- WHAT NEEDS TO BE DONE
Find the lines of the material below that include the string "multi", then copy each one.

= = = = = = =

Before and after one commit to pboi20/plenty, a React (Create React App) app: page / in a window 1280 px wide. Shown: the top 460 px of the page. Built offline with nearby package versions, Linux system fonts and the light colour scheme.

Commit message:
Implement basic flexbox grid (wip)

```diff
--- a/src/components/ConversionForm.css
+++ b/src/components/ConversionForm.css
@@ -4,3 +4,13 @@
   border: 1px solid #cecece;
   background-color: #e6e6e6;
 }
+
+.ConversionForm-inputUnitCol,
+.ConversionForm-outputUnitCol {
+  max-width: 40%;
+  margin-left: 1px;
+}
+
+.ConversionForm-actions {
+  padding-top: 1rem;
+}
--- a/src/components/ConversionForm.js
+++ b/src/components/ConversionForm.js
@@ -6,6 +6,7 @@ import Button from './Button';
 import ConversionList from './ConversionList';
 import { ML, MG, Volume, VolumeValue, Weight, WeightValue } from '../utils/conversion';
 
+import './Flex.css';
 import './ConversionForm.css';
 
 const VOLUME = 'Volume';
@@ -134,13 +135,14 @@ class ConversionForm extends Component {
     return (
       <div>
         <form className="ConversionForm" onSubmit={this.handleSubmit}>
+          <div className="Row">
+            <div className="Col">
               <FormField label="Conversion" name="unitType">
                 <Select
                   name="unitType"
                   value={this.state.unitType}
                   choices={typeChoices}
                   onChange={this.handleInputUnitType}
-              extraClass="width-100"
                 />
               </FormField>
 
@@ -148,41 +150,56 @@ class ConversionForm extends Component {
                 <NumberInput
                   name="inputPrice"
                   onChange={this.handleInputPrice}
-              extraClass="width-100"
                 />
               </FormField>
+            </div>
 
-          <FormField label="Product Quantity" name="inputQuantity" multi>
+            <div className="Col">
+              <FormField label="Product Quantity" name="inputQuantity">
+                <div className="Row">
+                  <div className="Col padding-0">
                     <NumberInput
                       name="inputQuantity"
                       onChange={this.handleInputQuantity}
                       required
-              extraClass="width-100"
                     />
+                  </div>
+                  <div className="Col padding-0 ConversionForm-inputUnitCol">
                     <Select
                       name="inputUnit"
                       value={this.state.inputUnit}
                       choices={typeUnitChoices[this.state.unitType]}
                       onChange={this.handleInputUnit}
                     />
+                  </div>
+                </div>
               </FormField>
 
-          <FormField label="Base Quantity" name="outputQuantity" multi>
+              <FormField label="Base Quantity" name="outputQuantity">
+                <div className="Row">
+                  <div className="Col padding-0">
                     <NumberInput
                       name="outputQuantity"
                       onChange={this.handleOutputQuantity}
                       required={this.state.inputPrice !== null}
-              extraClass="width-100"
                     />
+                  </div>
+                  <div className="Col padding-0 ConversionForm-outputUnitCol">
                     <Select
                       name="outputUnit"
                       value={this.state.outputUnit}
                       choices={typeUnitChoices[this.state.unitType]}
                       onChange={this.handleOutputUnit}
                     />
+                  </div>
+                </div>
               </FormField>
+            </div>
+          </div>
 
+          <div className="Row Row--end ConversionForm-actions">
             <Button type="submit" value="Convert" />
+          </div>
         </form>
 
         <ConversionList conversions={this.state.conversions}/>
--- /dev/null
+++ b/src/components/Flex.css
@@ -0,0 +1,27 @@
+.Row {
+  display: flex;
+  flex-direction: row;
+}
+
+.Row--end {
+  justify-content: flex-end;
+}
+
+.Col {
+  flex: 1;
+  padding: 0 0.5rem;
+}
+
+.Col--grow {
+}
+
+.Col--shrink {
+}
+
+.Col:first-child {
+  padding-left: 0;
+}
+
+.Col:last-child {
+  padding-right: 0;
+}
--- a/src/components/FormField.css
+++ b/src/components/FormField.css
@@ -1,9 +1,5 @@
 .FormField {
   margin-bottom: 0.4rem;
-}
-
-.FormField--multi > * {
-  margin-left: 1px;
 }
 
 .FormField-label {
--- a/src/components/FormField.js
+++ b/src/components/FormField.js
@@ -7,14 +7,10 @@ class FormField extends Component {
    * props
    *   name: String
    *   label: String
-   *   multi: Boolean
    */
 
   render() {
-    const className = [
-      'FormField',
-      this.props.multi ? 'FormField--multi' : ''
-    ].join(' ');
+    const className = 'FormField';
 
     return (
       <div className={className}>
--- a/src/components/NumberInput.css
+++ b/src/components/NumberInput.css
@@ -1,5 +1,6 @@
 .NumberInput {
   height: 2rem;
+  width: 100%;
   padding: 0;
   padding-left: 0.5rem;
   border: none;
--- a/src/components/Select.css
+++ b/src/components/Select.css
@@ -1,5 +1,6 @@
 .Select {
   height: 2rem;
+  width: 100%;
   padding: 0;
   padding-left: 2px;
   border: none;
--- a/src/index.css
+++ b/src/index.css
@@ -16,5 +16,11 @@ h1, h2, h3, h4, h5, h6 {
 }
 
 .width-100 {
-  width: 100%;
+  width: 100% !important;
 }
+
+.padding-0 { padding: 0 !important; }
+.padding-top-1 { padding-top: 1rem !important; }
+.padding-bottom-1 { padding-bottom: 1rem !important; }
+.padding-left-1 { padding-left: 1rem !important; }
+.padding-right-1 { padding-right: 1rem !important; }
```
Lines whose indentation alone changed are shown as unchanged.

= = = = = = =

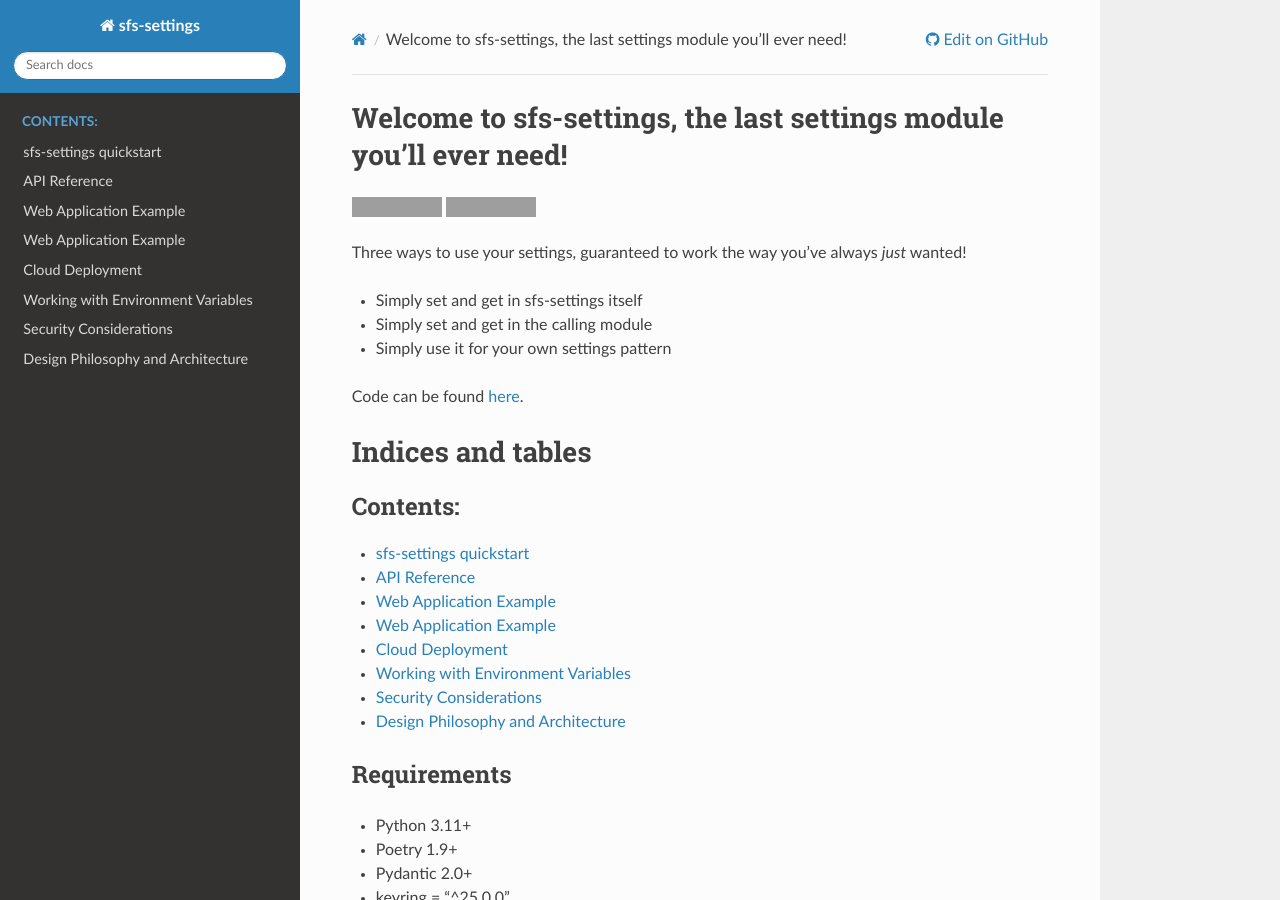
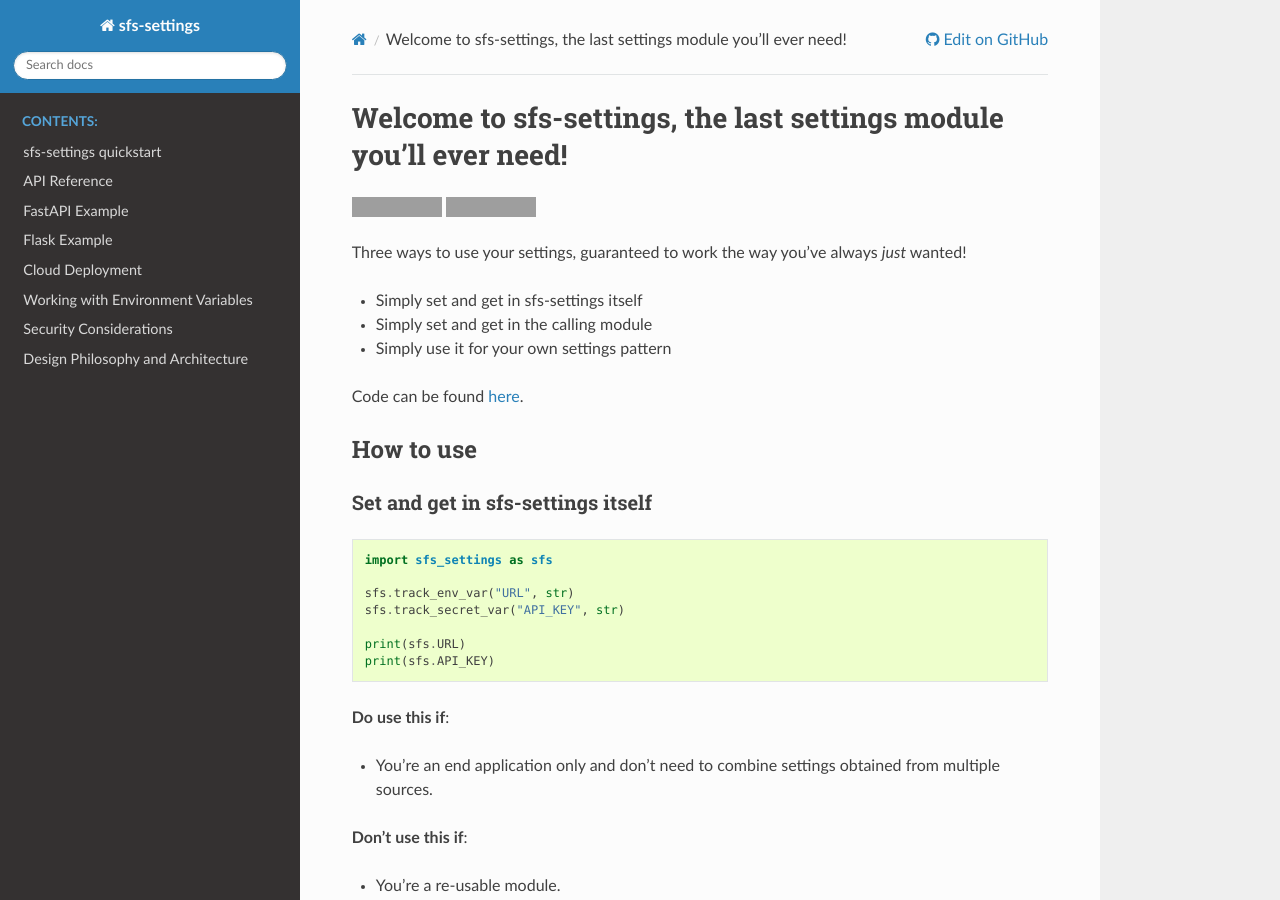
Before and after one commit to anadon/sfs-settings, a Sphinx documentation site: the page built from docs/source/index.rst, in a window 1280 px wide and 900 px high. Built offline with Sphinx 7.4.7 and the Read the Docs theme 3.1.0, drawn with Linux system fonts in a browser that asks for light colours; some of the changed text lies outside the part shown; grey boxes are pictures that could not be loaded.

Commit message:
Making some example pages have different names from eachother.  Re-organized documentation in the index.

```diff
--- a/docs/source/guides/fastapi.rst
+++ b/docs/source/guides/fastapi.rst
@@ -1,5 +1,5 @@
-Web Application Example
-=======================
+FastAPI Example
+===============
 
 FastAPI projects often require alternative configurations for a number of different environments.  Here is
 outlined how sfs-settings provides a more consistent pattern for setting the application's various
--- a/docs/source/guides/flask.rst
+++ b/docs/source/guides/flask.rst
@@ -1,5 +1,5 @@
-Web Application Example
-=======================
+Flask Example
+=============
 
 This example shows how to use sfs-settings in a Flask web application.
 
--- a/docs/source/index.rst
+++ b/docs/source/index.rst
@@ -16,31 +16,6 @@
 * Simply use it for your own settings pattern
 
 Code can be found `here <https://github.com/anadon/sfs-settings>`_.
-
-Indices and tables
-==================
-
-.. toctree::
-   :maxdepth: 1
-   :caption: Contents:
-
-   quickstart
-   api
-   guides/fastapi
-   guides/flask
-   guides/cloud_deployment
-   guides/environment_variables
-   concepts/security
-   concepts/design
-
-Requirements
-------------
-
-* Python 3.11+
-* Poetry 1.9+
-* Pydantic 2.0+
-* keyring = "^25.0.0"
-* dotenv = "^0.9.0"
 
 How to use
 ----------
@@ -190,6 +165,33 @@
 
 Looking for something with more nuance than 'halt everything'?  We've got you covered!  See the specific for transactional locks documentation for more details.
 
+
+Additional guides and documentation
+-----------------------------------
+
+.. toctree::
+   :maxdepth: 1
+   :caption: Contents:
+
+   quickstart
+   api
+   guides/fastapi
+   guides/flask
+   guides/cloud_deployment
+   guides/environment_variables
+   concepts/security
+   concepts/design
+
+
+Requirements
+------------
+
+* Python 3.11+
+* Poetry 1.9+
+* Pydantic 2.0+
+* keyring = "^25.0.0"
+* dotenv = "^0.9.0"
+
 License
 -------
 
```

= = = = = = =

- EXERCISE RESPONSE
-          <FormField label="Product Quantity" name="inputQuantity" multi>
-          <FormField label="Base Quantity" name="outputQuantity" multi>
-.FormField--multi > * {
-   *   multi: Boolean
-      this.props.multi ? 'FormField--multi' : ''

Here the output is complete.